Below are the records; reproduce all of them exactly but without any images.

++++++++++

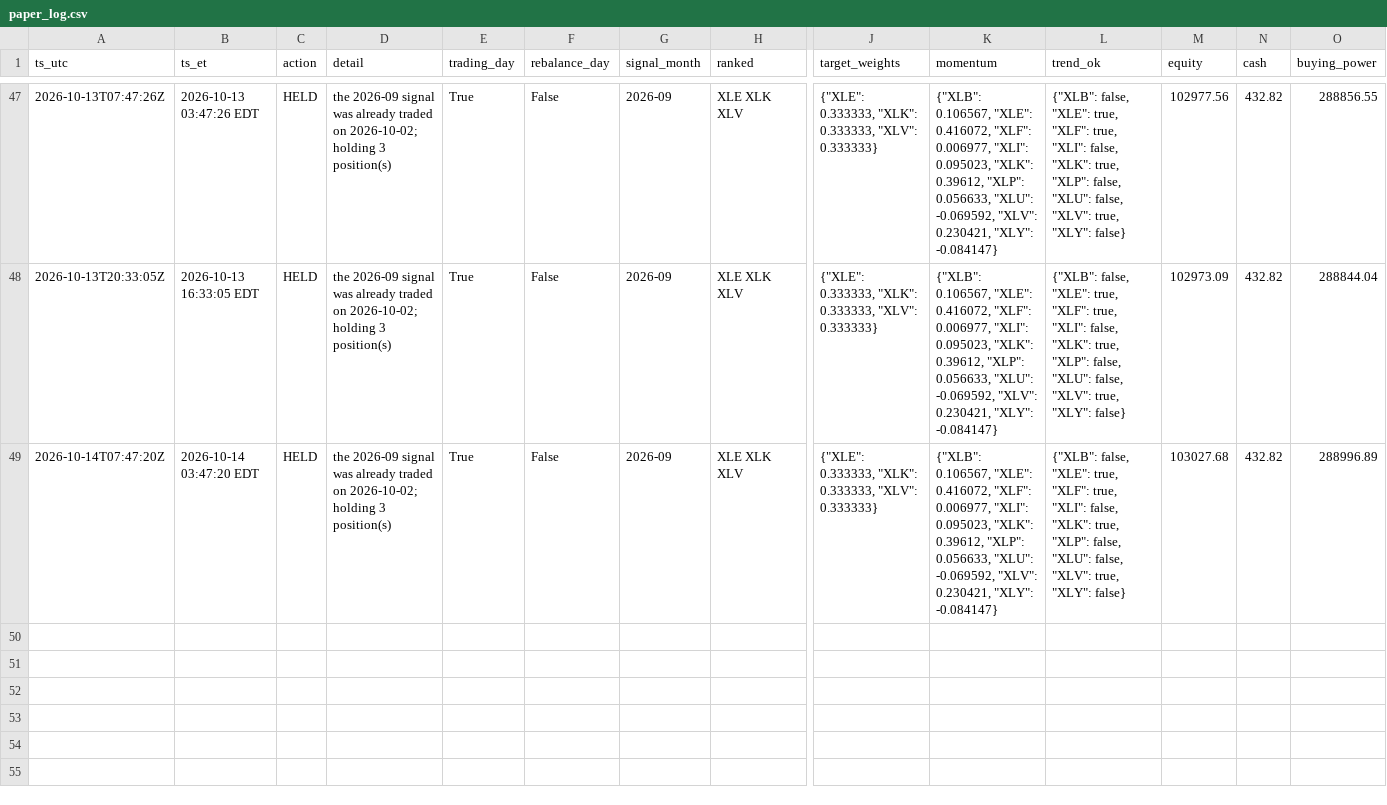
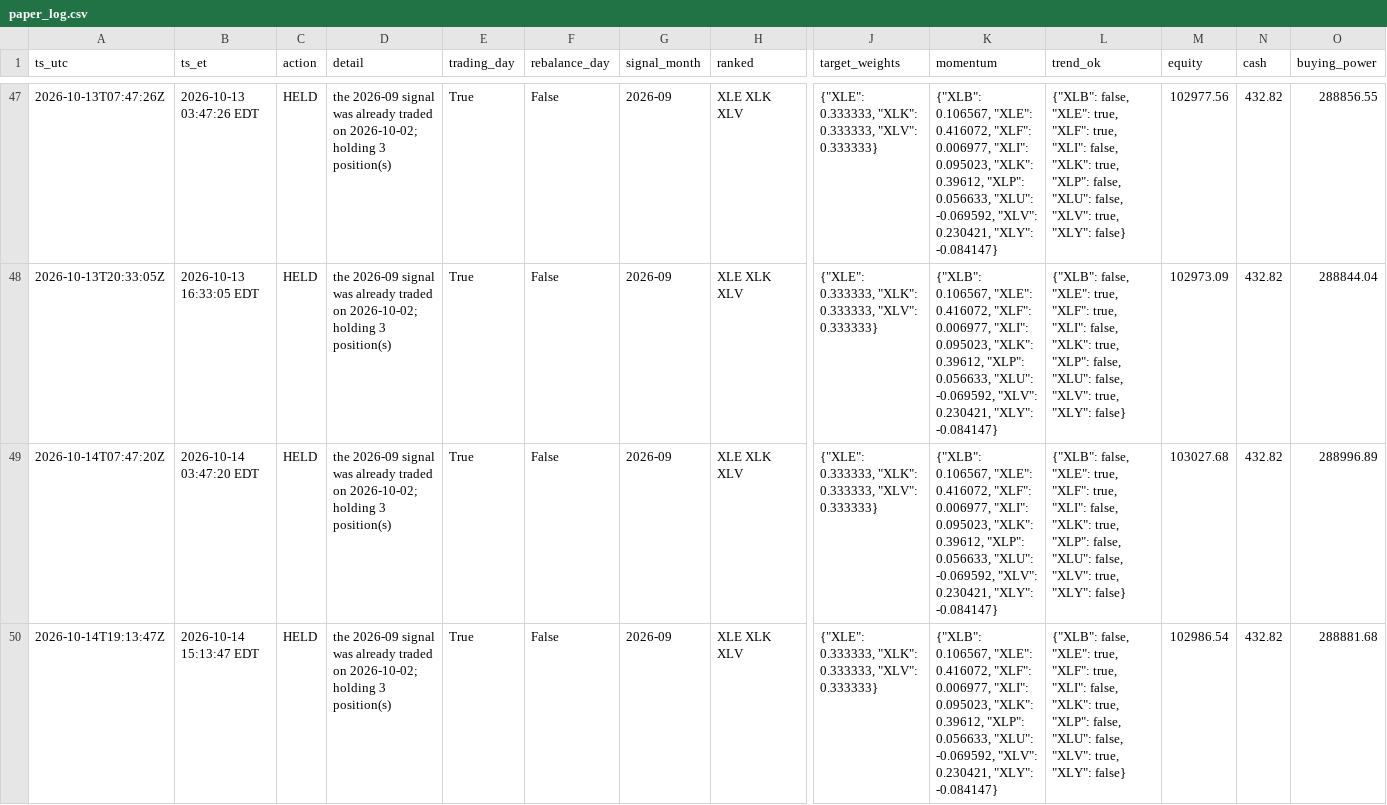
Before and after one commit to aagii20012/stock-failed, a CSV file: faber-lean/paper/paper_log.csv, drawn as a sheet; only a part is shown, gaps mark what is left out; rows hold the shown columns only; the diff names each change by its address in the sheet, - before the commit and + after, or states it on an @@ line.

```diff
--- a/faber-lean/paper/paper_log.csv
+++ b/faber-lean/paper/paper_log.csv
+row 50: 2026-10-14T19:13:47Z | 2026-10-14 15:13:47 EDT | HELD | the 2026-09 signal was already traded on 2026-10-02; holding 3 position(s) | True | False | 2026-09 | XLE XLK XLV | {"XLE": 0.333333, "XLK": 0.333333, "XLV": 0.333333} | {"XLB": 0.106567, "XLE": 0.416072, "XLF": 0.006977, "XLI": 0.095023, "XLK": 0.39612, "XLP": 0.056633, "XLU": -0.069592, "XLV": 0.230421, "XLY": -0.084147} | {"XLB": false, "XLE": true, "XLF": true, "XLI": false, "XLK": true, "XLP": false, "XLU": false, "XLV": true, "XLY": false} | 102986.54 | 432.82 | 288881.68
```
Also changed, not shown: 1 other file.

++++++++++

● Answer box:
Before and after one commit to aagii20012/stock-failed, a CSV file: faber-lean/paper/paper_log.csv, drawn as a sheet; only a part is shown, gaps mark what is left out; rows hold the shown columns only; the diff names each change by its address in the sheet, - before the commit and + after, or states it on an @@ line.

```diff
--- a/faber-lean/paper/paper_log.csv
+++ b/faber-lean/paper/paper_log.csv
+row 50: 2026-10-14T19:13:47Z | 2026-10-14 15:13:47 EDT | HELD | the 2026-09 signal was already traded on 2026-10-02; holding 3 position(s) | True | False | 2026-09 | XLE XLK XLV | {"XLE": 0.333333, "XLK": 0.333333, "XLV": 0.333333} | {"XLB": 0.106567, "XLE": 0.416072, "XLF": 0.006977, "XLI": 0.095023, "XLK": 0.39612, "XLP": 0.056633, "XLU": -0.069592, "XLV": 0.230421, "XLY": -0.084147} | {"XLB": false, "XLE": true, "XLF": true, "XLI": false, "XLK": true, "XLP": false, "XLU": false, "XLV": true, "XLY": false} | 102986.54 | 432.82 | 288881.68
```
Also changed, not shown: 1 other file.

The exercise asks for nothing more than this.